▸ Activity: If a line in the data below includes the string "Agregar", please return a copy of it.

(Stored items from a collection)
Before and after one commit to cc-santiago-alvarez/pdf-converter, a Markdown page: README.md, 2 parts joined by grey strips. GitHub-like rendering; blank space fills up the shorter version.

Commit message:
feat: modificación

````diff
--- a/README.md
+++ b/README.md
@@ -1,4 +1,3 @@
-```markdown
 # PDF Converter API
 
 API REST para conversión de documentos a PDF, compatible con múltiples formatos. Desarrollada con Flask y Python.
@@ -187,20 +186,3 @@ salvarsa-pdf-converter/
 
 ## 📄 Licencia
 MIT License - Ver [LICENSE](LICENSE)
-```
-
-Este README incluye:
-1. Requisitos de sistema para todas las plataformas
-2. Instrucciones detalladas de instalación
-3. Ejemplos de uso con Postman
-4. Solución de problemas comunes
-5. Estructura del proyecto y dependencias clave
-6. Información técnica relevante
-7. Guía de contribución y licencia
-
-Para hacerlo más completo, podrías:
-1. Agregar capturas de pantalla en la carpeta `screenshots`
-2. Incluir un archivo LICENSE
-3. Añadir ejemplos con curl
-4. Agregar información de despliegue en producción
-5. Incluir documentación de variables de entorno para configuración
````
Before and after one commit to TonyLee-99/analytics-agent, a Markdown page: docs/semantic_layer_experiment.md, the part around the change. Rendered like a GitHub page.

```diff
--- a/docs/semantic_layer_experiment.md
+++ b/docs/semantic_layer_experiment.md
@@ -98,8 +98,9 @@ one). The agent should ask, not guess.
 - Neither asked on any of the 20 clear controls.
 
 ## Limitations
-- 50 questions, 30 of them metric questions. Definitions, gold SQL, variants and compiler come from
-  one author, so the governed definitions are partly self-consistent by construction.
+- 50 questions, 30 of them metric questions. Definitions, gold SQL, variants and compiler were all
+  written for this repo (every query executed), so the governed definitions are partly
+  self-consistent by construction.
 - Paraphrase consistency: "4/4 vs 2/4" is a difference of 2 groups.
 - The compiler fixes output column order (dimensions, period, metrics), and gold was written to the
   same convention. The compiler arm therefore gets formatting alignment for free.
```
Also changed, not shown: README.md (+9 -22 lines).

▸ Answer to this task:
-1. Agregar capturas de pantalla en la carpeta `screenshots`
-4. Agregar información de despliegue en producción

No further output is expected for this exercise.